Former Equifax CEO Richard Smith testified before the Senate Banking Committee Wednesday morning about this summer's hack of the credit reporting agency he ran until his resignation last week.
"I am here today to apologize to the American people myself", he said.
The information stolen from Equifax included names, Social Security numbers, birth dates and addresses, the kind of information that could put people at risk for identity theft.
"The human error was that the individual who's responsible for communicating in the organization to apply the patch, did not", Smith said.
He said "between May 13 and July 30, there is evidence to suggest that the attacker (s) continued to access sensitive information".
Equifax has announced the results of a review which show that more consumers may have been caught up in last month's massive data breach. Fortunately for those living overseas, the security audit indicates that no databases outside of the United States have been affected.
Security personnel noticed suspicious activity on July 29 and disabled web application a day later, ending the hacking, Smith said.
The company is still investigating the implications of the hack on United Kingdom customers.
"It only applies to Equifax".
Equifax and an independent cybersecurity forensic consulting firm, Mandiant, worked "literally around the clock" to figure out what happened, Smith said.
Smith noted that an automatic scan for vulnerabilities, carried out on 15 March, also failed to indicate that Equifax was using a Struts version that had the vulnerability.

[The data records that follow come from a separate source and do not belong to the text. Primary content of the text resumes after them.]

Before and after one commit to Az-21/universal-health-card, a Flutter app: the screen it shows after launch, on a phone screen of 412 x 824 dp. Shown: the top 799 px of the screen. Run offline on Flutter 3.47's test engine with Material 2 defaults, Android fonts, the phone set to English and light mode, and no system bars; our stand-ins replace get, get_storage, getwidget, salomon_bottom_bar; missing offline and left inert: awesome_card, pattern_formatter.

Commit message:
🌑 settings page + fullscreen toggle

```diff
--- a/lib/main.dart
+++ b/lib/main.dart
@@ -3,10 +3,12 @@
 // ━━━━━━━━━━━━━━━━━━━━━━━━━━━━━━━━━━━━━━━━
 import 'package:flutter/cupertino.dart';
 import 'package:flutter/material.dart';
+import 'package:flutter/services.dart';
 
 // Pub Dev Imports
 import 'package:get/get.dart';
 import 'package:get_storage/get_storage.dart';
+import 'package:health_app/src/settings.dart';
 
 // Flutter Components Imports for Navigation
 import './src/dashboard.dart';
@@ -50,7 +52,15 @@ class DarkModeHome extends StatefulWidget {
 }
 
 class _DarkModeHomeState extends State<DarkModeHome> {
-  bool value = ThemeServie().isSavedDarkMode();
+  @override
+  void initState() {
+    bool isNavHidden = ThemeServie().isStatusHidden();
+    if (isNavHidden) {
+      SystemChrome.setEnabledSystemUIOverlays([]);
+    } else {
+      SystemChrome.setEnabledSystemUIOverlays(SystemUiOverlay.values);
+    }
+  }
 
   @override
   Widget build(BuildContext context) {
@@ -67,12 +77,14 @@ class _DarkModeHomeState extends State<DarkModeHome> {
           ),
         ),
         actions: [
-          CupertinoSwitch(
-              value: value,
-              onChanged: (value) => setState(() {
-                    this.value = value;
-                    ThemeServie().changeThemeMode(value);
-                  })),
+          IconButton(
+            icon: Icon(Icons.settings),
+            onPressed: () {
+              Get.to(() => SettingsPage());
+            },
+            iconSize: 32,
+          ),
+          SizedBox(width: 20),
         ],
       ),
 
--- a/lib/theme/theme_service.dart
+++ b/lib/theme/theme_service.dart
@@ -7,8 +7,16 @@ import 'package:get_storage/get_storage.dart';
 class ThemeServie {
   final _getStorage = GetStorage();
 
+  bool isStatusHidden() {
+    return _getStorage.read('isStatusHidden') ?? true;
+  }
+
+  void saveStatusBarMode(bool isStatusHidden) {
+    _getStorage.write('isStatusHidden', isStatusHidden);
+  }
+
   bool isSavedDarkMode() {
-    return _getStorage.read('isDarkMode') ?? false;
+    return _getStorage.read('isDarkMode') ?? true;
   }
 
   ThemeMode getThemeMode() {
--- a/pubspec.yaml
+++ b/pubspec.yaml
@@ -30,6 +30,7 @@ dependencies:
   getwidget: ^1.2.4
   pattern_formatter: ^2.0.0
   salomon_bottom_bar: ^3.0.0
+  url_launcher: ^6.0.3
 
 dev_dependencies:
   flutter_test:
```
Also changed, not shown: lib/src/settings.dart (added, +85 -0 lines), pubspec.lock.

In regards to the three company executives that sold almost $2 million worth of stock on Aug.1 and August 2, just days after the company discovered there had been some sort of "suspicious activity", Smith said, to the best of his knowledge, these executives were unaware of the cyber intrusion.